(Stored records)
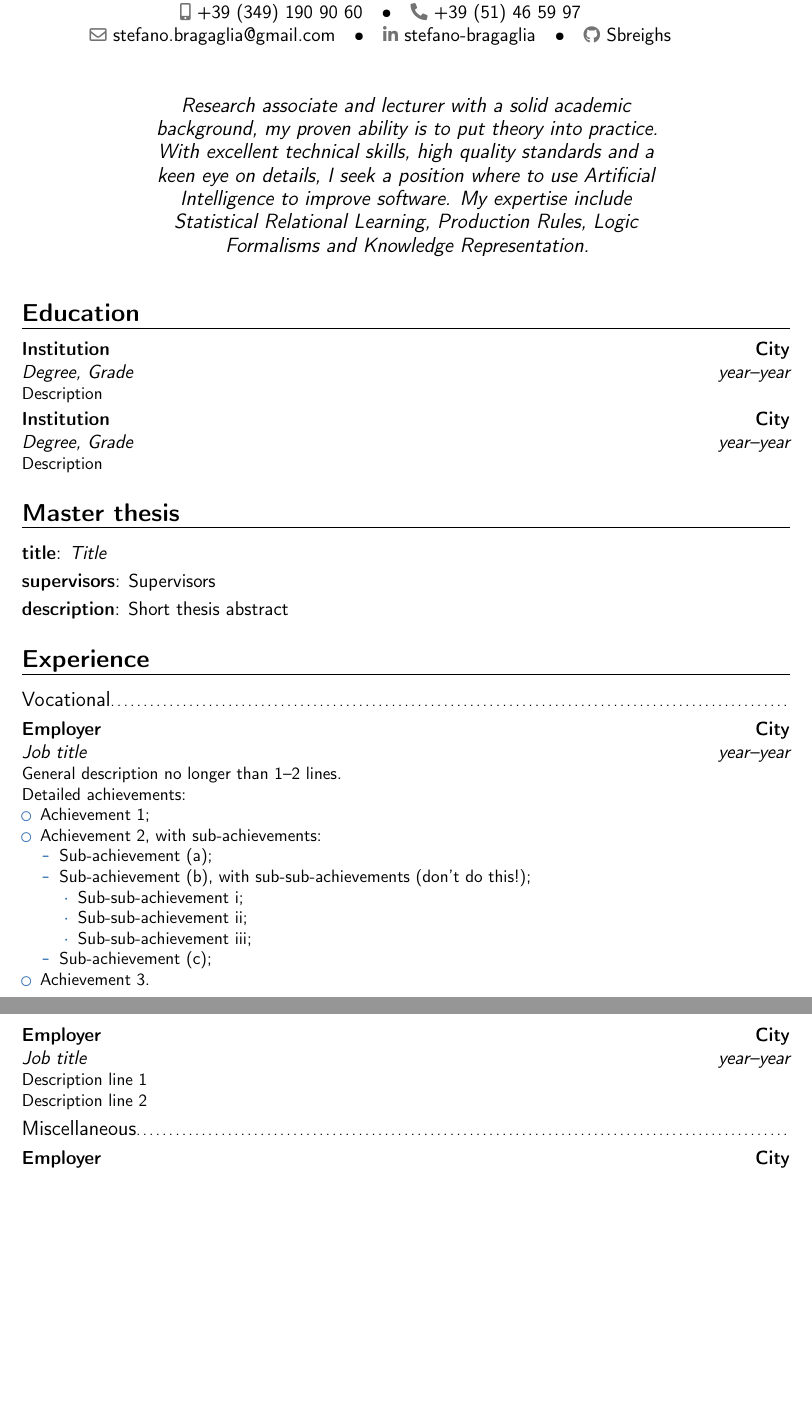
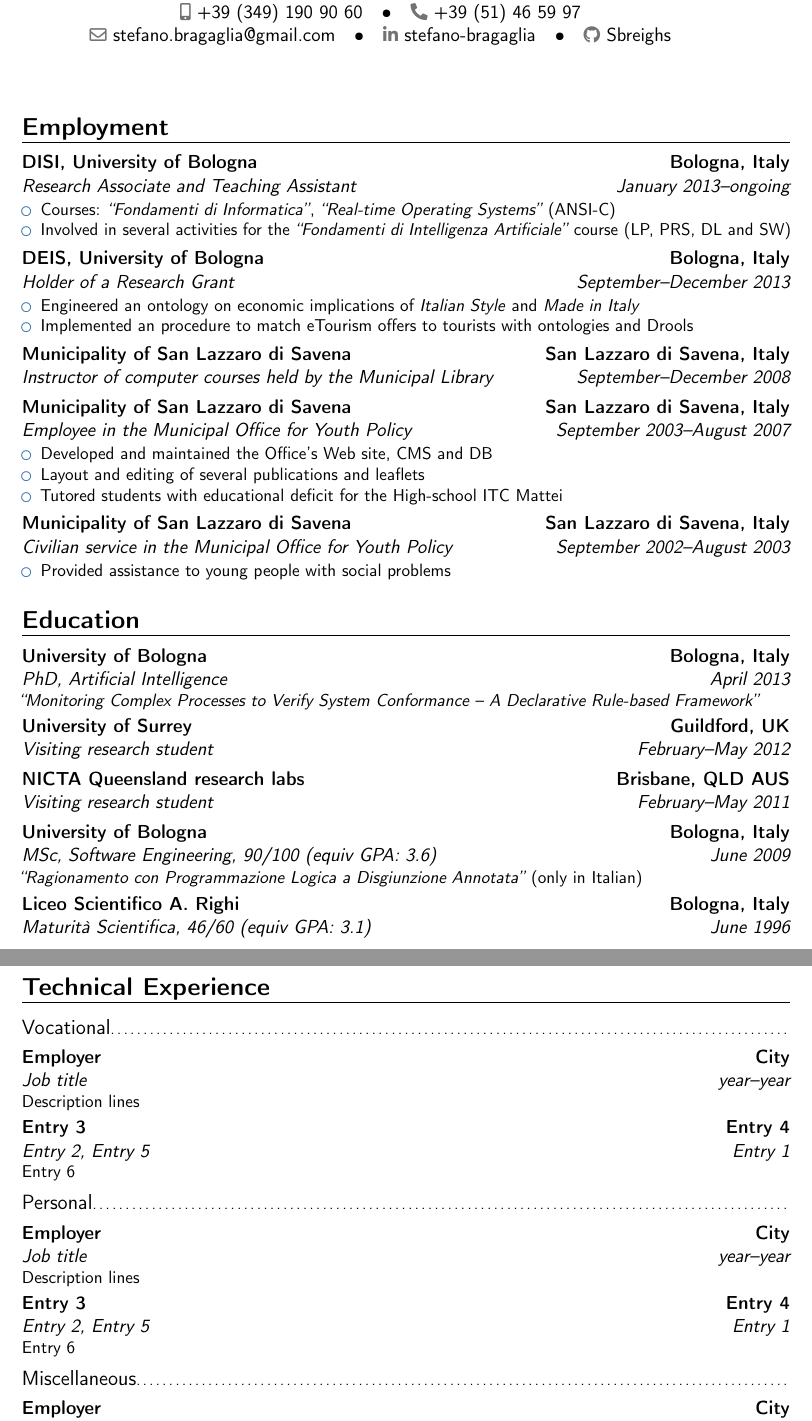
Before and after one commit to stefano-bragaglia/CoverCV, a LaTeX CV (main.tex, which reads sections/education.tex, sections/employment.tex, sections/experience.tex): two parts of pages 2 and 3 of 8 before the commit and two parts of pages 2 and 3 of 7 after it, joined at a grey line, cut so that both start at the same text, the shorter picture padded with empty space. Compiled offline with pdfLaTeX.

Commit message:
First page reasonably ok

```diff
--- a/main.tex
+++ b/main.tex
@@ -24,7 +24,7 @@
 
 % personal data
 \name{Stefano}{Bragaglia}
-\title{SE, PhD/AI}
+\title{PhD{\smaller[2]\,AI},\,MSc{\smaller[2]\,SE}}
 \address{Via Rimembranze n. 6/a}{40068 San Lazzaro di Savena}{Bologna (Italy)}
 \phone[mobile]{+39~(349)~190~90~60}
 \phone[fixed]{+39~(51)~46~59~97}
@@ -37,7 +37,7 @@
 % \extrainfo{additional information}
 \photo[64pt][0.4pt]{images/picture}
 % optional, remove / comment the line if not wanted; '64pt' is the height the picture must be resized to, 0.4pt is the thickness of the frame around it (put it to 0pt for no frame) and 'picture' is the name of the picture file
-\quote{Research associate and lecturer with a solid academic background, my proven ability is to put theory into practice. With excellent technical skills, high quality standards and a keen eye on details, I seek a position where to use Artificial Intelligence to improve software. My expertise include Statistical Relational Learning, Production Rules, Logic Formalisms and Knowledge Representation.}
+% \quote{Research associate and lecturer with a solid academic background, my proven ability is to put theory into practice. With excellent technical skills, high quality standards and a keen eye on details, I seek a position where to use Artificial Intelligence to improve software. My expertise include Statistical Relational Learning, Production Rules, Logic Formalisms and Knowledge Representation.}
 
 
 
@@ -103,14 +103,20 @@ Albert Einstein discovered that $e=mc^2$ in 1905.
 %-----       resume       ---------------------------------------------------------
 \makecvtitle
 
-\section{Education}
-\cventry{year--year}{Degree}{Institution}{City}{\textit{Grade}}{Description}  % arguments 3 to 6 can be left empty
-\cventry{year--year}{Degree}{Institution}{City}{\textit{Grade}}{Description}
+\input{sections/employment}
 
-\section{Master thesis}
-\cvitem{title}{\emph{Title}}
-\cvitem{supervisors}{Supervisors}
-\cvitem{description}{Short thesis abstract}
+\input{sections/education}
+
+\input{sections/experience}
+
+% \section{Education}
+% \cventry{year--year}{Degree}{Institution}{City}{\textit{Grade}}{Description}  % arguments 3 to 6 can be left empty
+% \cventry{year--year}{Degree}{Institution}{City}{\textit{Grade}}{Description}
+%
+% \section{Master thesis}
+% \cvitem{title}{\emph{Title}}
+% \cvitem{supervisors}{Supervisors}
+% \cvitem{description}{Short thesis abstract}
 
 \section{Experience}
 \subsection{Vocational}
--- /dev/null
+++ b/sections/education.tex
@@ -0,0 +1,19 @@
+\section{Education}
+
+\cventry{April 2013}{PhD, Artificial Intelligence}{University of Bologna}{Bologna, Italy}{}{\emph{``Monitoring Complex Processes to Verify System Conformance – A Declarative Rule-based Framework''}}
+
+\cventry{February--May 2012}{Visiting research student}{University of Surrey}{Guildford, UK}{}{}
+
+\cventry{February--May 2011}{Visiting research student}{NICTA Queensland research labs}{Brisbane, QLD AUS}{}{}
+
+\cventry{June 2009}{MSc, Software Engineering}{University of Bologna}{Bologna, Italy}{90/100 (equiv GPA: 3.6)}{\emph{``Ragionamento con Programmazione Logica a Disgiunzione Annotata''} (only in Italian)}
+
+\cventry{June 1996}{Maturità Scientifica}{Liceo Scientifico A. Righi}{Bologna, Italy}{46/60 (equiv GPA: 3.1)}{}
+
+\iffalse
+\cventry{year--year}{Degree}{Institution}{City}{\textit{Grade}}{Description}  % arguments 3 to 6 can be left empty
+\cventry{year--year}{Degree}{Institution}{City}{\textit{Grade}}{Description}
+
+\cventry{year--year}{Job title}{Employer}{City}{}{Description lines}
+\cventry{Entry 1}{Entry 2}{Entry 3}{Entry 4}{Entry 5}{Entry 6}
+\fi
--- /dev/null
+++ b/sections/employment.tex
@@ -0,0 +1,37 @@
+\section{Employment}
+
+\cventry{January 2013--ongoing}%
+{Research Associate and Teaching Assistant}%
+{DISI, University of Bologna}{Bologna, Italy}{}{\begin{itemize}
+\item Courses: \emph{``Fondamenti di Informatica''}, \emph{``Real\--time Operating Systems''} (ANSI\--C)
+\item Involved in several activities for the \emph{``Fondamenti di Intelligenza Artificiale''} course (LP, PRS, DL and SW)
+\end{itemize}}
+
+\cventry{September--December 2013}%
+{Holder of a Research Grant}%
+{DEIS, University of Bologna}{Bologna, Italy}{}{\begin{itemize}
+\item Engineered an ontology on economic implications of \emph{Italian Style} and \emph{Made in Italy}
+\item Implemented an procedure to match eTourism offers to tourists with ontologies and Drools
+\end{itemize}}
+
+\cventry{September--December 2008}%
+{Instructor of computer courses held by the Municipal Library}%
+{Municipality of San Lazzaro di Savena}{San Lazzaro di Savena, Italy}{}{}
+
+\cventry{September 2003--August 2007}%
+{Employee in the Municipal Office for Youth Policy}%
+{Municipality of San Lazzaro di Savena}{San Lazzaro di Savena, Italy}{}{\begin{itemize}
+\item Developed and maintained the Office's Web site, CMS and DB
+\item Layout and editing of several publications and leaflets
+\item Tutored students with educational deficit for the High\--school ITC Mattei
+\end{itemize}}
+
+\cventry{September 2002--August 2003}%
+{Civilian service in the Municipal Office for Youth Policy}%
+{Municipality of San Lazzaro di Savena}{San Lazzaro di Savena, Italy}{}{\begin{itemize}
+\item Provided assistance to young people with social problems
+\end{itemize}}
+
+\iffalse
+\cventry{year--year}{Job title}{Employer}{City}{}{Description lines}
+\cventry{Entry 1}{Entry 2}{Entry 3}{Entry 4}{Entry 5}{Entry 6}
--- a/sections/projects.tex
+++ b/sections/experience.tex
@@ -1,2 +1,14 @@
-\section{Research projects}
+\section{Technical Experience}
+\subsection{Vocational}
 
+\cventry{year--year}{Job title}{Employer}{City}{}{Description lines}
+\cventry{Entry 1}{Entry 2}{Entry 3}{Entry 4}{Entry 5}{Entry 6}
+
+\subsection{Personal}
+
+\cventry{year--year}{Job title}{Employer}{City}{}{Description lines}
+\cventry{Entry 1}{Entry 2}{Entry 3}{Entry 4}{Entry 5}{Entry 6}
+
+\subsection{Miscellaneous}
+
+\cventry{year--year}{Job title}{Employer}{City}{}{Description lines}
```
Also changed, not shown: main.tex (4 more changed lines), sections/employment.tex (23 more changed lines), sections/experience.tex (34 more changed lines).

--

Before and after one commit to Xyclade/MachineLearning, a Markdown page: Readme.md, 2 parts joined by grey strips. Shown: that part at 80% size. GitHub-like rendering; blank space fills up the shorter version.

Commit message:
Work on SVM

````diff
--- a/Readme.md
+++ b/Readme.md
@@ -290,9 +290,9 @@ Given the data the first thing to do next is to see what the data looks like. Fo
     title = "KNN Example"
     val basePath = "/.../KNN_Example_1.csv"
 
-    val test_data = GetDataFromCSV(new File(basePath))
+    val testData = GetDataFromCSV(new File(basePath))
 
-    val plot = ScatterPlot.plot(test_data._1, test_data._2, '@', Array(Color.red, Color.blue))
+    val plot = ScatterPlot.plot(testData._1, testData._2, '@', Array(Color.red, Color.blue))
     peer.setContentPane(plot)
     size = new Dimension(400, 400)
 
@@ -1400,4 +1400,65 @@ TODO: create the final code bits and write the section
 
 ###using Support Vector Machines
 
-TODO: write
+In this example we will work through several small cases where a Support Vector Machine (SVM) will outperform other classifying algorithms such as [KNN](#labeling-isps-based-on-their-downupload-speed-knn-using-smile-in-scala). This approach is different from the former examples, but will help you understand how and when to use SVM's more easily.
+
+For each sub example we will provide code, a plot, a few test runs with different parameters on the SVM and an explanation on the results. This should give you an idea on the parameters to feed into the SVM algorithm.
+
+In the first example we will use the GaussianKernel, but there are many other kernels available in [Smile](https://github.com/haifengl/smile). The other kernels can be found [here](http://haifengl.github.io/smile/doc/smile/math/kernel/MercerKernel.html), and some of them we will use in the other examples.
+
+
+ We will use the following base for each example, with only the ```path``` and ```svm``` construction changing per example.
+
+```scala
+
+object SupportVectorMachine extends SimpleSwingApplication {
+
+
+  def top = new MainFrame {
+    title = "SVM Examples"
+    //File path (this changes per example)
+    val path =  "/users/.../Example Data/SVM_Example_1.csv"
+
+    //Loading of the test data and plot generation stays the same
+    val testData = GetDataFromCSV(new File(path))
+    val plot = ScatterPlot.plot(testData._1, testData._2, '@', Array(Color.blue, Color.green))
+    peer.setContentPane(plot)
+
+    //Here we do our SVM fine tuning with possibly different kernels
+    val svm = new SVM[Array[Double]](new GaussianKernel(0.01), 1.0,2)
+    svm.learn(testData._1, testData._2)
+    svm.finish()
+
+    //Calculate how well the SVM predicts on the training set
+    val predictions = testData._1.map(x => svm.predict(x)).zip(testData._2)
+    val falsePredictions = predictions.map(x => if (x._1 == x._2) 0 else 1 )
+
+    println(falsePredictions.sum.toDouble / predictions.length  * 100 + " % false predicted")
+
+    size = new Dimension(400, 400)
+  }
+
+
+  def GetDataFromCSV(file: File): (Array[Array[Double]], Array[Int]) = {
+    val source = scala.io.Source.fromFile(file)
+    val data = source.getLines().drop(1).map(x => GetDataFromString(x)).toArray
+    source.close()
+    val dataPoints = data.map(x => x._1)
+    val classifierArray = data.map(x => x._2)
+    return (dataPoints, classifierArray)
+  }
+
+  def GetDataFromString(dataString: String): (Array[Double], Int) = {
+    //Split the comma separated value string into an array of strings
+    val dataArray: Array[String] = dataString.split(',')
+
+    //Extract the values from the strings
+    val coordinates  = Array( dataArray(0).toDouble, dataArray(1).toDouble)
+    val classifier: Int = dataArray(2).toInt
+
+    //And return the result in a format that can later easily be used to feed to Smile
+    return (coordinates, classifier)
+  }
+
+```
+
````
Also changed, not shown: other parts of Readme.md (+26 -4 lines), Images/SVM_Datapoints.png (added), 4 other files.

*Task instructions*: If a line of the data above contains "cvitem", copy it out.

*Output*:
-\cvitem{title}{\emph{Title}}
-\cvitem{supervisors}{Supervisors}
-\cvitem{description}{Short thesis abstract}
+% \cvitem{title}{\emph{Title}}
+% \cvitem{supervisors}{Supervisors}
+% \cvitem{description}{Short thesis abstract}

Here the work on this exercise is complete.